Yes, at least one company in China also produces the oral form GS-441524, which it claims will work just like injections. This is not surprising, since the modifications required to convert injectable drugs into an oral form are well known. All drugs for HIV / AIDS and hepatitis C were also transformed into an oral form. However, like many others, you may find it more difficult to give tablets to cats than to inject. They usually adapt to the injections over a short period of time, but if they don't agree with the pills, it still gets worse and worse. Therefore, if you go this route, do not invest much in it until you are sure that you will be able to give the tablets to your cat.

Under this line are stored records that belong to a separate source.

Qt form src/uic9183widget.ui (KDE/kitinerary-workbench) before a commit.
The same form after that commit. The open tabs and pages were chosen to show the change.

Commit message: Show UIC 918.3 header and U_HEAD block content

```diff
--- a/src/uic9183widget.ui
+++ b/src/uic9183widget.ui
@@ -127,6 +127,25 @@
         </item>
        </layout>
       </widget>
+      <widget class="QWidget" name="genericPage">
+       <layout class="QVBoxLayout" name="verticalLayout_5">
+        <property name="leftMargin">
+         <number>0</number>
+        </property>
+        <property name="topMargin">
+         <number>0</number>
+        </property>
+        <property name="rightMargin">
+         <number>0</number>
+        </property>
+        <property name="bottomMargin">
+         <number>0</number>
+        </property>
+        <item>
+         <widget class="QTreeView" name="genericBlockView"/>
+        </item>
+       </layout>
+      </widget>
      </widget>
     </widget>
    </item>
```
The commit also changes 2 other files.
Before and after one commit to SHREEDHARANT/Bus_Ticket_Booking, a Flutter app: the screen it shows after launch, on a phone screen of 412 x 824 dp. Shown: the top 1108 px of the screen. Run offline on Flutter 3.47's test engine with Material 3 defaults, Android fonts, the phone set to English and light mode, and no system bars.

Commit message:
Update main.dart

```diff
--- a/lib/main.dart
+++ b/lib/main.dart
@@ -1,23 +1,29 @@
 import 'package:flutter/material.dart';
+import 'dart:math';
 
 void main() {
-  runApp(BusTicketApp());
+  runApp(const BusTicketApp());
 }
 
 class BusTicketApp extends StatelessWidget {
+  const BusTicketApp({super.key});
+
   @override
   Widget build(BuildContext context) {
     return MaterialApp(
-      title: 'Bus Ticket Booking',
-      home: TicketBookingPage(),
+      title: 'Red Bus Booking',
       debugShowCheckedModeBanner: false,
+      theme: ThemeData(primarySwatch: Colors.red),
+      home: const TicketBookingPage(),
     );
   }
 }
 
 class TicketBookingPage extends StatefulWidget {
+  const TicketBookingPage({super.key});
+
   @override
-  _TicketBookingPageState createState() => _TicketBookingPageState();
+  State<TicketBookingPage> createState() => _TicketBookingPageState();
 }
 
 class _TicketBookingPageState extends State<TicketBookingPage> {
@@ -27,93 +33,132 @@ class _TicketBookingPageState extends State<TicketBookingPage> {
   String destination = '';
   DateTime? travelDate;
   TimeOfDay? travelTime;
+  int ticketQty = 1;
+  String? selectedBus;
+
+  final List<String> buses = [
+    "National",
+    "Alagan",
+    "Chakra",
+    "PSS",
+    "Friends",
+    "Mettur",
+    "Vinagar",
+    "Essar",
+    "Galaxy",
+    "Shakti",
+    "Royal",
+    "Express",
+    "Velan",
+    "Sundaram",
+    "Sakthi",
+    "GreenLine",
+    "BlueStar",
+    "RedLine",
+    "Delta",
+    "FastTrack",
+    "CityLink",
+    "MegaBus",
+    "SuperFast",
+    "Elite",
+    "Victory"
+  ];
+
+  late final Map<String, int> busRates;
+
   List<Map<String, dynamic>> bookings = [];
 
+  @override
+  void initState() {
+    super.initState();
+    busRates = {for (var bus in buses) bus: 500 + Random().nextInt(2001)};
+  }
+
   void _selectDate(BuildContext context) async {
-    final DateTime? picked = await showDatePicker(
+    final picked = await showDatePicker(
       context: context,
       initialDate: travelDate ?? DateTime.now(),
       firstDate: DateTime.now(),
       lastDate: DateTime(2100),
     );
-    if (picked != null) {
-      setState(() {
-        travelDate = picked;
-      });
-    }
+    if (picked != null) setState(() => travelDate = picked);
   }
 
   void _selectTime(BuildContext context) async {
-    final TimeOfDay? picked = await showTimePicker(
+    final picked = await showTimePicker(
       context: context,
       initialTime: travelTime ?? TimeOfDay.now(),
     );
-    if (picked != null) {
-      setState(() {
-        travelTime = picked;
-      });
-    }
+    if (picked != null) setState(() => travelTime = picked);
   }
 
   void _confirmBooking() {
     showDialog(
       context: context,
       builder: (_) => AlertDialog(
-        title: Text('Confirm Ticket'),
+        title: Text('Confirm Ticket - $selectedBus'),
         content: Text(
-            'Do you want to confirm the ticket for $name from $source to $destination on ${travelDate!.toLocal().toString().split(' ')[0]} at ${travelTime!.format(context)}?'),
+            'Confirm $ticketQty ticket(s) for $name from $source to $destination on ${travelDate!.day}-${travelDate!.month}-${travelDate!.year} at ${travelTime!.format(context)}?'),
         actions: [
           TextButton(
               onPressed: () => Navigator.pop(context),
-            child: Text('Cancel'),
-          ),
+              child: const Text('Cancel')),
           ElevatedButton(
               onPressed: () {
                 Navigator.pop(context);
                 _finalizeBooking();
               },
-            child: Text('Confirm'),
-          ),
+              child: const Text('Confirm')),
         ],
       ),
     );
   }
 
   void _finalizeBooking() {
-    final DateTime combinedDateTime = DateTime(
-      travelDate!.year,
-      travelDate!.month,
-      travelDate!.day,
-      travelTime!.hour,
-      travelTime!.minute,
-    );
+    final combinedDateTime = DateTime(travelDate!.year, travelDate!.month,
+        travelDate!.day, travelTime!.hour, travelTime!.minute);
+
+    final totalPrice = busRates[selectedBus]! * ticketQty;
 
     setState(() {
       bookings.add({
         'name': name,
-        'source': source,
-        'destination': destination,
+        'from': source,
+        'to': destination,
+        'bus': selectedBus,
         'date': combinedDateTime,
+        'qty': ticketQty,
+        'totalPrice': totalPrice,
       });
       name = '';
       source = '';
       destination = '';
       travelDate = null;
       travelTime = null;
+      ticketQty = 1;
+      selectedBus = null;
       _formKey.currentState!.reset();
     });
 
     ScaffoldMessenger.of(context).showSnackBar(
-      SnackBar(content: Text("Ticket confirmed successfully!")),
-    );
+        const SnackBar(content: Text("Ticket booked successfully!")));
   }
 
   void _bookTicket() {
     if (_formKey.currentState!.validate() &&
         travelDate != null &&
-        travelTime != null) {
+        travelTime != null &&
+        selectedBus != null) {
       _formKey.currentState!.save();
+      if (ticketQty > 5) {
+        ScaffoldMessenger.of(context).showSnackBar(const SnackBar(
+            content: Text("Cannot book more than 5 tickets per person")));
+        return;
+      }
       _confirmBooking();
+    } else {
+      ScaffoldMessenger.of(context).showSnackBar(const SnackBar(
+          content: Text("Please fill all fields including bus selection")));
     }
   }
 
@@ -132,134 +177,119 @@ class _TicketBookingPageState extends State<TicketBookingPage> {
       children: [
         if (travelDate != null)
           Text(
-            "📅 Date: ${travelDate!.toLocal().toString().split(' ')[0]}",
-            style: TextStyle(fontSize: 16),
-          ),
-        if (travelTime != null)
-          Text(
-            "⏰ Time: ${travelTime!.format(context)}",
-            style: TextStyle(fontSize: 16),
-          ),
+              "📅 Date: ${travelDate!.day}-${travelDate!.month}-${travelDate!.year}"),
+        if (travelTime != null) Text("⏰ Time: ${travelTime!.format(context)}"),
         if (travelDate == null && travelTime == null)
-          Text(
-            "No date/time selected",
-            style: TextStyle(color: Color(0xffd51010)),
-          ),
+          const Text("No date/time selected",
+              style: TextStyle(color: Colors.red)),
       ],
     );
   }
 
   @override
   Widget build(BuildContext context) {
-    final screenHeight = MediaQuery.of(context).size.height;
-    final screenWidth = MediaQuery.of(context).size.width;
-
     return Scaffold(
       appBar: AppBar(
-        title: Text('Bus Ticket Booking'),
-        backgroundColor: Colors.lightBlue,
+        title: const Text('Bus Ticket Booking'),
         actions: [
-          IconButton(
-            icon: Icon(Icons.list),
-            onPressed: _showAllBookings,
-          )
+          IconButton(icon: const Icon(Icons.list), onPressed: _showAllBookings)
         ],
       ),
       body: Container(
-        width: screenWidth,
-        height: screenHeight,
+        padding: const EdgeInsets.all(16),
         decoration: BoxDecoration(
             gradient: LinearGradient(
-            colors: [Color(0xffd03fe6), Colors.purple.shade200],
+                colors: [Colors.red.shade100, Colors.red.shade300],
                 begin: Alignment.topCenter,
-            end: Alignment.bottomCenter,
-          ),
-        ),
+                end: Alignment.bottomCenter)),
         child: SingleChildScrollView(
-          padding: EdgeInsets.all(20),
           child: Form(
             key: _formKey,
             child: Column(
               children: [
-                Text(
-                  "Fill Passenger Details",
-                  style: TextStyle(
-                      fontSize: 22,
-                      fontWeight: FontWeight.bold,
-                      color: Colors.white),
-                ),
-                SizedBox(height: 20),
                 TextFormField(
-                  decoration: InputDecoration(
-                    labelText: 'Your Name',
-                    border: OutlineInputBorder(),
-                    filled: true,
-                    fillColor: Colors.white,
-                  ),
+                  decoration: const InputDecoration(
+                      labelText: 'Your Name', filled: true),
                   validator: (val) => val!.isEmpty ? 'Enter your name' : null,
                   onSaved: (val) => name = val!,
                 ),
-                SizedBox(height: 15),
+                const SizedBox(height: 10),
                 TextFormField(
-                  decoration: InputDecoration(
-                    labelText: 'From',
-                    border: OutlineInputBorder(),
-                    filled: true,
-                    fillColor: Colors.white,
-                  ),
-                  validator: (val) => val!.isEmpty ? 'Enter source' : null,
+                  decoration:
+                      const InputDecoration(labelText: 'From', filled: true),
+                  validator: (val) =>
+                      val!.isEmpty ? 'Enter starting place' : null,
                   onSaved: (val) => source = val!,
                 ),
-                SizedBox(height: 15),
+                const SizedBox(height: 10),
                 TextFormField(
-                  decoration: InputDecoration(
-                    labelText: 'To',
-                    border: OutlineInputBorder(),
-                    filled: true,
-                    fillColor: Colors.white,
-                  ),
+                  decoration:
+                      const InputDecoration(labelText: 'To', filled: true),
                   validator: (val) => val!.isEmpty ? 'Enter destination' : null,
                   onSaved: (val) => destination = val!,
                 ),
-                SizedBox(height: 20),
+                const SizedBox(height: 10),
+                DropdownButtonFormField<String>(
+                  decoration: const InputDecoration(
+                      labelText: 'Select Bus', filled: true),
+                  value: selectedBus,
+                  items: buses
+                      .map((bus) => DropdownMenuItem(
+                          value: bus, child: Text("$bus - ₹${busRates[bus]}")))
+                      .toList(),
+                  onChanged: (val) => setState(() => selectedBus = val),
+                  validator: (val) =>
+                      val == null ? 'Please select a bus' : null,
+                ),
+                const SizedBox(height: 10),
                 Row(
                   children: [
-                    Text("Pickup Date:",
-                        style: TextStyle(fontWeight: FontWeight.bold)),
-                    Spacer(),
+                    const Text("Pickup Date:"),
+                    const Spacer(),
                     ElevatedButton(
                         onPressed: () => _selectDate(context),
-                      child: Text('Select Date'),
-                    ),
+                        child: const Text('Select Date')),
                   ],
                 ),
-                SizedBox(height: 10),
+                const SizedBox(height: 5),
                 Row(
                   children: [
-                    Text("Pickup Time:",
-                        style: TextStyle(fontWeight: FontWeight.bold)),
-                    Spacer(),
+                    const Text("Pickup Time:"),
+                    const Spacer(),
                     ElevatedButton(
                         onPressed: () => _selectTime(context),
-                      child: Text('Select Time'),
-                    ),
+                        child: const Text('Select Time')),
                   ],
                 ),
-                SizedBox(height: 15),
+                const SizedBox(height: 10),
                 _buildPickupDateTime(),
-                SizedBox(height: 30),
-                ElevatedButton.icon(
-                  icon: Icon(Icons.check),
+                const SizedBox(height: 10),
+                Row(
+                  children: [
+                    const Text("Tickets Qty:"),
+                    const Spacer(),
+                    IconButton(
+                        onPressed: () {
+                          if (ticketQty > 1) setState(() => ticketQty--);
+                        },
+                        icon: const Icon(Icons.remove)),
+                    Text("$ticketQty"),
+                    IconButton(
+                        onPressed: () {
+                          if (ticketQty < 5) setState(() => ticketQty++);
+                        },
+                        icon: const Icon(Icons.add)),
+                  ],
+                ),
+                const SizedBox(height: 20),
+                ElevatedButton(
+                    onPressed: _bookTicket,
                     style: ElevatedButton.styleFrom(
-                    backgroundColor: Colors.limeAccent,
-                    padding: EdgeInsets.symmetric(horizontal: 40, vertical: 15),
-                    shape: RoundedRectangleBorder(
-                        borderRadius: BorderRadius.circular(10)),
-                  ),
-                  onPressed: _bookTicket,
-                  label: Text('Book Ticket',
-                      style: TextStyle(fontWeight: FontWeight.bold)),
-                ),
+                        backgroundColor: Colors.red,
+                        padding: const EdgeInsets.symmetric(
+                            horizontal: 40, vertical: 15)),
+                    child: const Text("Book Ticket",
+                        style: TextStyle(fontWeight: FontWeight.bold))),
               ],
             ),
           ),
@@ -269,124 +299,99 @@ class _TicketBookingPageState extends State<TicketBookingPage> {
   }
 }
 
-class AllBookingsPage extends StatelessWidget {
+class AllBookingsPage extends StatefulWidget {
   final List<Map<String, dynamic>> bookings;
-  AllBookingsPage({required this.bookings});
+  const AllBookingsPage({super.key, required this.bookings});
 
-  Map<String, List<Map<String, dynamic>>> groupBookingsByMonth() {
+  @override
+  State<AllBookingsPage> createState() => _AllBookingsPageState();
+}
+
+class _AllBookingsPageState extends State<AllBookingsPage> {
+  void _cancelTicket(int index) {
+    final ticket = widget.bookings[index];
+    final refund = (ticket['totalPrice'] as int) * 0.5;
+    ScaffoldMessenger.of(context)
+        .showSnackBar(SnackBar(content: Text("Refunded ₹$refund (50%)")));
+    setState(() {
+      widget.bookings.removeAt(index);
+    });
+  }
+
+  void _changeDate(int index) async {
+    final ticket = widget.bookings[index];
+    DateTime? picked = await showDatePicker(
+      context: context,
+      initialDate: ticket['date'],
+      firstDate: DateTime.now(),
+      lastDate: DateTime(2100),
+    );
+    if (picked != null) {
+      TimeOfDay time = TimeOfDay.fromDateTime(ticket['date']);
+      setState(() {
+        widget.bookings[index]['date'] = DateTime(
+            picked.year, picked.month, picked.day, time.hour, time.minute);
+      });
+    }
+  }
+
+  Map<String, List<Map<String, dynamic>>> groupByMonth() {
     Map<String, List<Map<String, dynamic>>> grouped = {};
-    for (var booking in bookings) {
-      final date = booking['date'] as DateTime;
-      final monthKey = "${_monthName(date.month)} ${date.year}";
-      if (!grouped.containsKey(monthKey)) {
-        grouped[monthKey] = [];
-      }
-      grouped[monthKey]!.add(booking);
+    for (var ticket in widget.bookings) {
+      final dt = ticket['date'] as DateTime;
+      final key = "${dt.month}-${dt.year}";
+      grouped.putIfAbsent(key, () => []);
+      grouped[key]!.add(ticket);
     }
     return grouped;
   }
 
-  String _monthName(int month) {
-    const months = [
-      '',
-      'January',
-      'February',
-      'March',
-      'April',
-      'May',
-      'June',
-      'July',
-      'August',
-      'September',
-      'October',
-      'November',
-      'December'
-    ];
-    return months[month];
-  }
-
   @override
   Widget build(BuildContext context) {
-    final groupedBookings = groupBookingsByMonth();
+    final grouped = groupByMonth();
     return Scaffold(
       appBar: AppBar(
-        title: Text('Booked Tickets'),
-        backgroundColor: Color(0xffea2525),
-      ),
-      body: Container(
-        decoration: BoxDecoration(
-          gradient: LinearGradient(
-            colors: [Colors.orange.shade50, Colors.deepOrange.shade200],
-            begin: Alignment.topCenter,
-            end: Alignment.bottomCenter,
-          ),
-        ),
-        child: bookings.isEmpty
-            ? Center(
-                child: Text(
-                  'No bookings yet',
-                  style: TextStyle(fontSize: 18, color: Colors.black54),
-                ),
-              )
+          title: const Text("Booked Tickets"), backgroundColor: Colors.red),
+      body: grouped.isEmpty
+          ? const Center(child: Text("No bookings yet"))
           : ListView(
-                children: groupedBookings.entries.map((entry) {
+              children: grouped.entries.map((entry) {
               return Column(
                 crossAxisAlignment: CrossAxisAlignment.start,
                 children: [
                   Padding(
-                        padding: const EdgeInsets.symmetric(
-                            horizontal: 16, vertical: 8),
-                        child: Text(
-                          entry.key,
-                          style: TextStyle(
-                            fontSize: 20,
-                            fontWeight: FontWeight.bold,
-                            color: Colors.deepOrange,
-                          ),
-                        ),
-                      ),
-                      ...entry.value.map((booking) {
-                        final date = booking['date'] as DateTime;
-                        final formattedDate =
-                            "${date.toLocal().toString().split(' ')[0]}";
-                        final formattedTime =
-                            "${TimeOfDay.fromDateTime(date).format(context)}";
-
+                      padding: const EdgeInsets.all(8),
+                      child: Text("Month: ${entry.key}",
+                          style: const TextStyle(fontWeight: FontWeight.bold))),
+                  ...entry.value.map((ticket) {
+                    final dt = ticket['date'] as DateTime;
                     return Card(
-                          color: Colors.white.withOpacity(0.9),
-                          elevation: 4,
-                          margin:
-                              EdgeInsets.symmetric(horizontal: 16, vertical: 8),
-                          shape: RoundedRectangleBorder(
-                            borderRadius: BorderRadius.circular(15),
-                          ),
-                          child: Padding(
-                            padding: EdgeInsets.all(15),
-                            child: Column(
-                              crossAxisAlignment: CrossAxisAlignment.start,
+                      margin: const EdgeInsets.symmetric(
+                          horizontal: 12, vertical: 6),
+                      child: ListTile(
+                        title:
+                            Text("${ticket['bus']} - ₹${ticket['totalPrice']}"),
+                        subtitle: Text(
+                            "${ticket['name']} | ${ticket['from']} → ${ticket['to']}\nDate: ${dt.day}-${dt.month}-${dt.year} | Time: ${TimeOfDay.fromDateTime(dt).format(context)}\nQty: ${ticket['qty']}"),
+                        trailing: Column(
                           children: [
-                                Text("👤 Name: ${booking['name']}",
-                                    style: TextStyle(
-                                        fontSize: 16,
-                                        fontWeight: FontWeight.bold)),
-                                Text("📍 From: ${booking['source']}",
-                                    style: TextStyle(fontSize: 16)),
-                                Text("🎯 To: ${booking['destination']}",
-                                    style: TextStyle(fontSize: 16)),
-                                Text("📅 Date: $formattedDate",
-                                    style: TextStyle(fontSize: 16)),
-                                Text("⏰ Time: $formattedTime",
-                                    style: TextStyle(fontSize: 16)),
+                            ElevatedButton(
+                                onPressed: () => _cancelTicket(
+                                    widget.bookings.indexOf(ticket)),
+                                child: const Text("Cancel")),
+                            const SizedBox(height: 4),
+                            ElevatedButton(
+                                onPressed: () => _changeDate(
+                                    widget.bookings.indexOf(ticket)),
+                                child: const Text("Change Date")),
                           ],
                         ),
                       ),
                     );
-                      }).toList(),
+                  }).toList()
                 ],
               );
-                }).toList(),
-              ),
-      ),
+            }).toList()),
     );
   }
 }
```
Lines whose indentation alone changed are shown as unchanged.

Companies that make the oral form recommend splitting the dose and giving it twice a day. Why?

I do not know anything more about the oral form of GS, so I cannot provide a reliable answer to this question. However, there must be a reason why this Chinese manufacturer tells people to give GS twice a day and not once a day. Maybe it's because putting it all at once is too much of a burden for the cat system. It does not make sense to think that the medicine is excreted from the blood more quickly when given orally, which is another possible reason why they want to split the dose. It is important to me that these people are pushing hard for the oral form of the medicine, but have not provided any preliminary information on the success or tolerability, nor have any clinical trials been conducted.

 Is there a risk of alternating injection and oral forms of GS?

It would probably not be appropriate to alternate these forms on a daily basis. But there is probably no problem with the transition from one form to another. The diluted drug in injection form usually contains 15-16.5 mg / ml and the dose for cats is 4 mg / kg, SC.